**BRIEF**
From the data, copy out every line in which the word "CMPI" appears.

**DATA SHOWN**
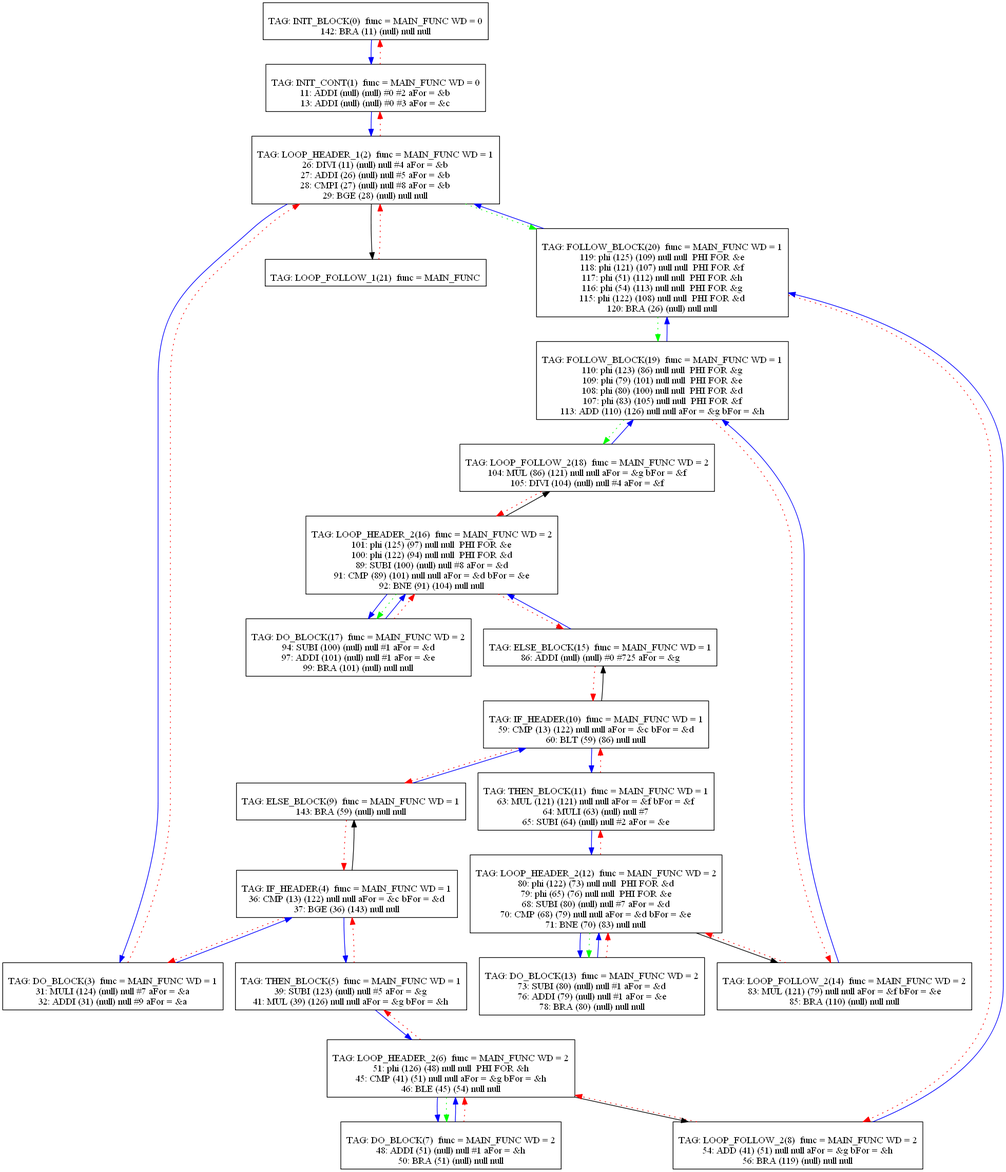
Above: Compiler/24graph.png in mbajaj92/Project-Astoria (Graphviz), before the change. Its source is kept beside it as Compiler/24graph.dot. Source of this version:
```dot
digraph {
0[label="
TAG: INIT_BLOCK(0)  func = MAIN_FUNC WD = 0
142: BRA (11) (null) null null
"];
0[shape=box];
0 -> 1[color=blue]
1[label="
TAG: INIT_CONT(1)  func = MAIN_FUNC WD = 0
11: ADDI (null) (null) #0 #2 aFor = &b
13: ADDI (null) (null) #0 #3 aFor = &c
"];
1[shape=box];
1 -> 2[color=blue]
1 -> 0[color=red][style=dotted]
2[label="
TAG: LOOP_HEADER_1(2)  func = MAIN_FUNC WD = 1
26: DIVI (11) (null) null #4 aFor = &b
27: ADDI (26) (null) null #5 aFor = &b
28: CMPI (27) (null) null #8 aFor = &b
29: BGE (28) (null) null null
"];
2[shape=box];
2 -> 3[color=blue]
2 -> 21[color=black]
2 -> 1[color=red][style=dotted]
2 -> 20[color=green][style=dotted]
3[label="
TAG: DO_BLOCK(3)  func = MAIN_FUNC WD = 1
31: MULI (124) (null) null #7 aFor = &a
32: ADDI (31) (null) null #9 aFor = &a
"];
3[shape=box];
3 -> 4[color=blue]
3 -> 2[color=red][style=dotted]
4[label="
TAG: IF_HEADER(4)  func = MAIN_FUNC WD = 1
36: CMP (13) (122) null null aFor = &c bFor = &d
37: BGE (36) (143) null null
"];
4[shape=box];
4 -> 5[color=blue]
4 -> 9[color=black]
4 -> 3[color=red][style=dotted]
5[label="
TAG: THEN_BLOCK(5)  func = MAIN_FUNC WD = 1
39: SUBI (123) (null) null #5 aFor = &g
41: MUL (39) (126) null null aFor = &g bFor = &h
"];
5[shape=box];
5 -> 6[color=blue]
5 -> 4[color=red][style=dotted]
6[label="
TAG: LOOP_HEADER_2(6)  func = MAIN_FUNC WD = 2
51: phi (126) (48) null null  PHI FOR &h
45: CMP (41) (51) null null aFor = &g bFor = &h
46: BLE (45) (54) null null
"];
6[shape=box];
6 -> 7[color=blue]
6 -> 8[color=black]
6 -> 5[color=red][style=dotted]
6 -> 7[color=green][style=dotted]
7[label="
TAG: DO_BLOCK(7)  func = MAIN_FUNC WD = 2
48: ADDI (51) (null) null #1 aFor = &h
50: BRA (51) (null) null null
"];
7[shape=box];
7 -> 6[color=blue]
7 -> 6[color=red][style=dotted]
8[label="
TAG: LOOP_FOLLOW_2(8)  func = MAIN_FUNC WD = 2
54: ADD (41) (51) null null aFor = &g bFor = &h
56: BRA (119) (null) null null
"];
8[shape=box];
8 -> 20[color=blue]
8 -> 6[color=red][style=dotted]
9[label="
TAG: ELSE_BLOCK(9)  func = MAIN_FUNC WD = 1
143: BRA (59) (null) null null
"];
9[shape=box];
9 -> 10[color=blue]
9 -> 4[color=red][style=dotted]
10[label="
TAG: IF_HEADER(10)  func = MAIN_FUNC WD = 1
59: CMP (13) (122) null null aFor = &c bFor = &d
60: BLT (59) (86) null null
"];
10[shape=box];
10 -> 11[color=blue]
10 -> 15[color=black]
10 -> 9[color=red][style=dotted]
11[label="
TAG: THEN_BLOCK(11)  func = MAIN_FUNC WD = 1
63: MUL (121) (121) null null aFor = &f bFor = &f
64: MULI (63) (null) null #7
65: SUBI (64) (null) null #2 aFor = &e
"];
11[shape=box];
11 -> 12[color=blue]
11 -> 10[color=red][style=dotted]
12[label="
TAG: LOOP_HEADER_2(12)  func = MAIN_FUNC WD = 2
80: phi (122) (73) null null  PHI FOR &d
79: phi (65) (76) null null  PHI FOR &e
68: SUBI (80) (null) null #7 aFor = &d
70: CMP (68) (79) null null aFor = &d bFor = &e
71: BNE (70) (83) null null
"];
12[shape=box];
12 -> 13[color=blue]
12 -> 14[color=black]
12 -> 11[color=red][style=dotted]
12 -> 13[color=green][style=dotted]
13[label="
TAG: DO_BLOCK(13)  func = MAIN_FUNC WD = 2
73: SUBI (80) (null) null #1 aFor = &d
76: ADDI (79) (null) null #1 aFor = &e
78: BRA (80) (null) null null
"];
13[shape=box];
13 -> 12[color=blue]
13 -> 12[color=red][style=dotted]
14[label="
TAG: LOOP_FOLLOW_2(14)  func = MAIN_FUNC WD = 2
83: MUL (121) (79) null null aFor = &f bFor = &e
85: BRA (110) (null) null null
"];
14[shape=box];
14 -> 19[color=blue]
14 -> 12[color=red][style=dotted]
15[label="
TAG: ELSE_BLOCK(15)  func = MAIN_FUNC WD = 1
86: ADDI (null) (null) #0 #725 aFor = &g
"];
15[shape=box];
15 -> 16[color=blue]
15 -> 10[color=red][style=dotted]
16[label="
TAG: LOOP_HEADER_2(16)  func = MAIN_FUNC WD = 2
101: phi (125) (97) null null  PHI FOR &e
100: phi (122) (94) null null  PHI FOR &d
89: SUBI (100) (null) null #8 aFor = &d
91: CMP (89) (101) null null aFor = &d bFor = &e
92: BNE (91) (104) null null
"];
16[shape=box];
16 -> 17[color=blue]
16 -> 18[color=black]
16 -> 15[color=red][style=dotted]
16 -> 17[color=green][style=dotted]
17[label="
TAG: DO_BLOCK(17)  func = MAIN_FUNC WD = 2
94: SUBI (100) (null) null #1 aFor = &d
97: ADDI (101) (null) null #1 aFor = &e
99: BRA (101) (null) null null
"];
17[shape=box];
17 -> 16[color=blue]
17 -> 16[color=red][style=dotted]
18[label="
TAG: LOOP_FOLLOW_2(18)  func = MAIN_FUNC WD = 2
104: MUL (86) (121) null null aFor = &g bFor = &f
105: DIVI (104) (null) null #4 aFor = &f
"];
18[shape=box];
18 -> 19[color=blue]
18 -> 16[color=red][style=dotted]
19[label="
TAG: FOLLOW_BLOCK(19)  func = MAIN_FUNC WD = 1
110: phi (123) (86) null null  PHI FOR &g
109: phi (79) (101) null null  PHI FOR &e
108: phi (80) (100) null null  PHI FOR &d
107: phi (83) (105) null null  PHI FOR &f
113: ADD (110) (126) null null aFor = &g bFor = &h
"];
19[shape=box];
19 -> 20[color=blue]
19 -> 14[color=red][style=dotted]
19 -> 18[color=green][style=dotted]
20[label="
TAG: FOLLOW_BLOCK(20)  func = MAIN_FUNC WD = 1
119: phi (125) (109) null null  PHI FOR &e
118: phi (121) (107) null null  PHI FOR &f
117: phi (51) (112) null null  PHI FOR &h
116: phi (54) (113) null null  PHI FOR &g
115: phi (122) (108) null null  PHI FOR &d
120: BRA (26) (null) null null
"];
20[shape=box];
20 -> 2[color=blue]
20 -> 8[color=red][style=dotted]
20 -> 19[color=green][style=dotted]
21[label="
TAG: LOOP_FOLLOW_1(21)  func = MAIN_FUNC
"];
21[shape=box];
21 -> 2[color=red][style=dotted]
}
```
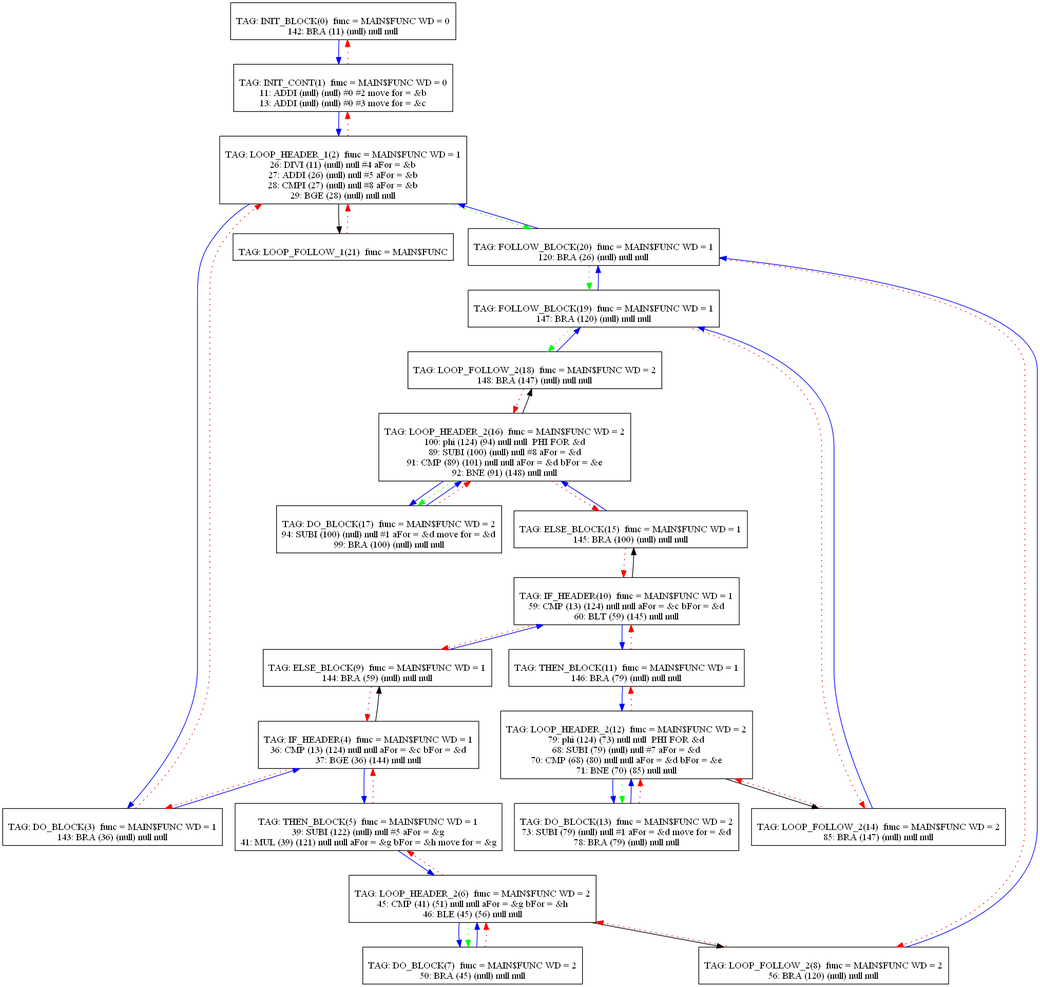
Later version of the same file.

Change to the diagram source:
```diff
@@ -1,20 +1,20 @@
 digraph {
 0[label="
-TAG: INIT_BLOCK(0)  func = MAIN_FUNC WD = 0
+TAG: INIT_BLOCK(0)  func = MAIN$FUNC WD = 0
 142: BRA (11) (null) null null
 "];
 0[shape=box];
 0 -> 1[color=blue]
 1[label="
-TAG: INIT_CONT(1)  func = MAIN_FUNC WD = 0
-11: ADDI (null) (null) #0 #2 aFor = &b
-13: ADDI (null) (null) #0 #3 aFor = &c
+TAG: INIT_CONT(1)  func = MAIN$FUNC WD = 0
+11: ADDI (null) (null) #0 #2 move for = &b
+13: ADDI (null) (null) #0 #3 move for = &c
 "];
 1[shape=box];
 1 -> 2[color=blue]
 1 -> 0[color=red][style=dotted]
 2[label="
-TAG: LOOP_HEADER_1(2)  func = MAIN_FUNC WD = 1
+TAG: LOOP_HEADER_1(2)  func = MAIN$FUNC WD = 1
 26: DIVI (11) (null) null #4 aFor = &b
 27: ADDI (26) (null) null #5 aFor = &b
 28: CMPI (27) (null) null #8 aFor = &b
@@ -26,35 +26,33 @@
 2 -> 1[color=red][style=dotted]
 2 -> 20[color=green][style=dotted]
 3[label="
-TAG: DO_BLOCK(3)  func = MAIN_FUNC WD = 1
-31: MULI (124) (null) null #7 aFor = &a
-32: ADDI (31) (null) null #9 aFor = &a
+TAG: DO_BLOCK(3)  func = MAIN$FUNC WD = 1
+143: BRA (36) (null) null null
 "];
 3[shape=box];
 3 -> 4[color=blue]
 3 -> 2[color=red][style=dotted]
 4[label="
-TAG: IF_HEADER(4)  func = MAIN_FUNC WD = 1
-36: CMP (13) (122) null null aFor = &c bFor = &d
-37: BGE (36) (143) null null
+TAG: IF_HEADER(4)  func = MAIN$FUNC WD = 1
+36: CMP (13) (124) null null aFor = &c bFor = &d
+37: BGE (36) (144) null null
 "];
 4[shape=box];
 4 -> 5[color=blue]
 4 -> 9[color=black]
 4 -> 3[color=red][style=dotted]
 5[label="
-TAG: THEN_BLOCK(5)  func = MAIN_FUNC WD = 1
-39: SUBI (123) (null) null #5 aFor = &g
-41: MUL (39) (126) null null aFor = &g bFor = &h
+TAG: THEN_BLOCK(5)  func = MAIN$FUNC WD = 1
+39: SUBI (122) (null) null #5 aFor = &g
+41: MUL (39) (121) null null aFor = &g bFor = &h move for = &g
 "];
 5[shape=box];
 5 -> 6[color=blue]
 5 -> 4[color=red][style=dotted]
 6[label="
-TAG: LOOP_HEADER_2(6)  func = MAIN_FUNC WD = 2
-51: phi (126) (48) null null  PHI FOR &h
+TAG: LOOP_HEADER_2(6)  func = MAIN$FUNC WD = 2
 45: CMP (41) (51) null null aFor = &g bFor = &h
-46: BLE (45) (54) null null
+46: BLE (45) (56) null null
 "];
 6[shape=box];
 6 -> 7[color=blue]
@@ -62,53 +60,48 @@
 6 -> 5[color=red][style=dotted]
 6 -> 7[color=green][style=dotted]
 7[label="
-TAG: DO_BLOCK(7)  func = MAIN_FUNC WD = 2
-48: ADDI (51) (null) null #1 aFor = &h
-50: BRA (51) (null) null null
+TAG: DO_BLOCK(7)  func = MAIN$FUNC WD = 2
+50: BRA (45) (null) null null
 "];
 7[shape=box];
 7 -> 6[color=blue]
 7 -> 6[color=red][style=dotted]
 8[label="
-TAG: LOOP_FOLLOW_2(8)  func = MAIN_FUNC WD = 2
-54: ADD (41) (51) null null aFor = &g bFor = &h
-56: BRA (119) (null) null null
+TAG: LOOP_FOLLOW_2(8)  func = MAIN$FUNC WD = 2
+56: BRA (120) (null) null null
 "];
 8[shape=box];
 8 -> 20[color=blue]
 8 -> 6[color=red][style=dotted]
 9[label="
-TAG: ELSE_BLOCK(9)  func = MAIN_FUNC WD = 1
-143: BRA (59) (null) null null
+TAG: ELSE_BLOCK(9)  func = MAIN$FUNC WD = 1
+144: BRA (59) (null) null null
 "];
 9[shape=box];
 9 -> 10[color=blue]
 9 -> 4[color=red][style=dotted]
 10[label="
-TAG: IF_HEADER(10)  func = MAIN_FUNC WD = 1
-59: CMP (13) (122) null null aFor = &c bFor = &d
-60: BLT (59) (86) null null
+TAG: IF_HEADER(10)  func = MAIN$FUNC WD = 1
+59: CMP (13) (124) null null aFor = &c bFor = &d
+60: BLT (59) (145) null null
 "];
 10[shape=box];
 10 -> 11[color=blue]
 10 -> 15[color=black]
 10 -> 9[color=red][style=dotted]
 11[label="
-TAG: THEN_BLOCK(11)  func = MAIN_FUNC WD = 1
-63: MUL (121) (121) null null aFor = &f bFor = &f
-64: MULI (63) (null) null #7
-65: SUBI (64) (null) null #2 aFor = &e
+TAG: THEN_BLOCK(11)  func = MAIN$FUNC WD = 1
+146: BRA (79) (null) null null
 "];
 11[shape=box];
 11 -> 12[color=blue]
 11 -> 10[color=red][style=dotted]
 12[label="
-TAG: LOOP_HEADER_2(12)  func = MAIN_FUNC WD = 2
-80: phi (122) (73) null null  PHI FOR &d
-79: phi (65) (76) null null  PHI FOR &e
-68: SUBI (80) (null) null #7 aFor = &d
-70: CMP (68) (79) null null aFor = &d bFor = &e
-71: BNE (70) (83) null null
+TAG: LOOP_HEADER_2(12)  func = MAIN$FUNC WD = 2
+79: phi (124) (73) null null  PHI FOR &d
+68: SUBI (79) (null) null #7 aFor = &d
+70: CMP (68) (80) null null aFor = &d bFor = &e
+71: BNE (70) (85) null null
 "];
 12[shape=box];
 12 -> 13[color=blue]
@@ -116,36 +109,33 @@
 12 -> 11[color=red][style=dotted]
 12 -> 13[color=green][style=dotted]
 13[label="
-TAG: DO_BLOCK(13)  func = MAIN_FUNC WD = 2
-73: SUBI (80) (null) null #1 aFor = &d
-76: ADDI (79) (null) null #1 aFor = &e
-78: BRA (80) (null) null null
+TAG: DO_BLOCK(13)  func = MAIN$FUNC WD = 2
+73: SUBI (79) (null) null #1 aFor = &d move for = &d
+78: BRA (79) (null) null null
 "];
 13[shape=box];
 13 -> 12[color=blue]
 13 -> 12[color=red][style=dotted]
 14[label="
-TAG: LOOP_FOLLOW_2(14)  func = MAIN_FUNC WD = 2
-83: MUL (121) (79) null null aFor = &f bFor = &e
-85: BRA (110) (null) null null
+TAG: LOOP_FOLLOW_2(14)  func = MAIN$FUNC WD = 2
+85: BRA (147) (null) null null
 "];
 14[shape=box];
 14 -> 19[color=blue]
 14 -> 12[color=red][style=dotted]
 15[label="
-TAG: ELSE_BLOCK(15)  func = MAIN_FUNC WD = 1
-86: ADDI (null) (null) #0 #725 aFor = &g
+TAG: ELSE_BLOCK(15)  func = MAIN$FUNC WD = 1
+145: BRA (100) (null) null null
 "];
 15[shape=box];
 15 -> 16[color=blue]
 15 -> 10[color=red][style=dotted]
 16[label="
-TAG: LOOP_HEADER_2(16)  func = MAIN_FUNC WD = 2
-101: phi (125) (97) null null  PHI FOR &e
-100: phi (122) (94) null null  PHI FOR &d
+TAG: LOOP_HEADER_2(16)  func = MAIN$FUNC WD = 2
+100: phi (124) (94) null null  PHI FOR &d
 89: SUBI (100) (null) null #8 aFor = &d
 91: CMP (89) (101) null null aFor = &d bFor = &e
-92: BNE (91) (104) null null
+92: BNE (91) (148) null null
 "];
 16[shape=box];
 16 -> 17[color=blue]
@@ -153,41 +143,30 @@
 16 -> 15[color=red][style=dotted]
 16 -> 17[color=green][style=dotted]
 17[label="
-TAG: DO_BLOCK(17)  func = MAIN_FUNC WD = 2
-94: SUBI (100) (null) null #1 aFor = &d
-97: ADDI (101) (null) null #1 aFor = &e
-99: BRA (101) (null) null null
+TAG: DO_BLOCK(17)  func = MAIN$FUNC WD = 2
+94: SUBI (100) (null) null #1 aFor = &d move for = &d
+99: BRA (100) (null) null null
 "];
 17[shape=box];
 17 -> 16[color=blue]
 17 -> 16[color=red][style=dotted]
 18[label="
-TAG: LOOP_FOLLOW_2(18)  func = MAIN_FUNC WD = 2
-104: MUL (86) (121) null null aFor = &g bFor = &f
-105: DIVI (104) (null) null #4 aFor = &f
+TAG: LOOP_FOLLOW_2(18)  func = MAIN$FUNC WD = 2
+148: BRA (147) (null) null null
 "];
 18[shape=box];
 18 -> 19[color=blue]
 18 -> 16[color=red][style=dotted]
 19[label="
-TAG: FOLLOW_BLOCK(19)  func = MAIN_FUNC WD = 1
-110: phi (123) (86) null null  PHI FOR &g
-109: phi (79) (101) null null  PHI FOR &e
-108: phi (80) (100) null null  PHI FOR &d
-107: phi (83) (105) null null  PHI FOR &f
-113: ADD (110) (126) null null aFor = &g bFor = &h
+TAG: FOLLOW_BLOCK(19)  func = MAIN$FUNC WD = 1
+147: BRA (120) (null) null null
 "];
 19[shape=box];
 19 -> 20[color=blue]
 19 -> 14[color=red][style=dotted]
 19 -> 18[color=green][style=dotted]
 20[label="
-TAG: FOLLOW_BLOCK(20)  func = MAIN_FUNC WD = 1
-119: phi (125) (109) null null  PHI FOR &e
-118: phi (121) (107) null null  PHI FOR &f
-117: phi (51) (112) null null  PHI FOR &h
-116: phi (54) (113) null null  PHI FOR &g
-115: phi (122) (108) null null  PHI FOR &d
+TAG: FOLLOW_BLOCK(20)  func = MAIN$FUNC WD = 1
 120: BRA (26) (null) null null
 "];
 20[shape=box];
@@ -195,7 +174,7 @@
 20 -> 8[color=red][style=dotted]
 20 -> 19[color=green][style=dotted]
 21[label="
-TAG: LOOP_FOLLOW_1(21)  func = MAIN_FUNC
+TAG: LOOP_FOLLOW_1(21)  func = MAIN$FUNC
 "];
 21[shape=box];
 21 -> 2[color=red][style=dotted]
```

**EXERCISE OUTPUT**
28: CMPI (27) (null) null #8 aFor = &b
 28: CMPI (27) (null) null #8 aFor = &b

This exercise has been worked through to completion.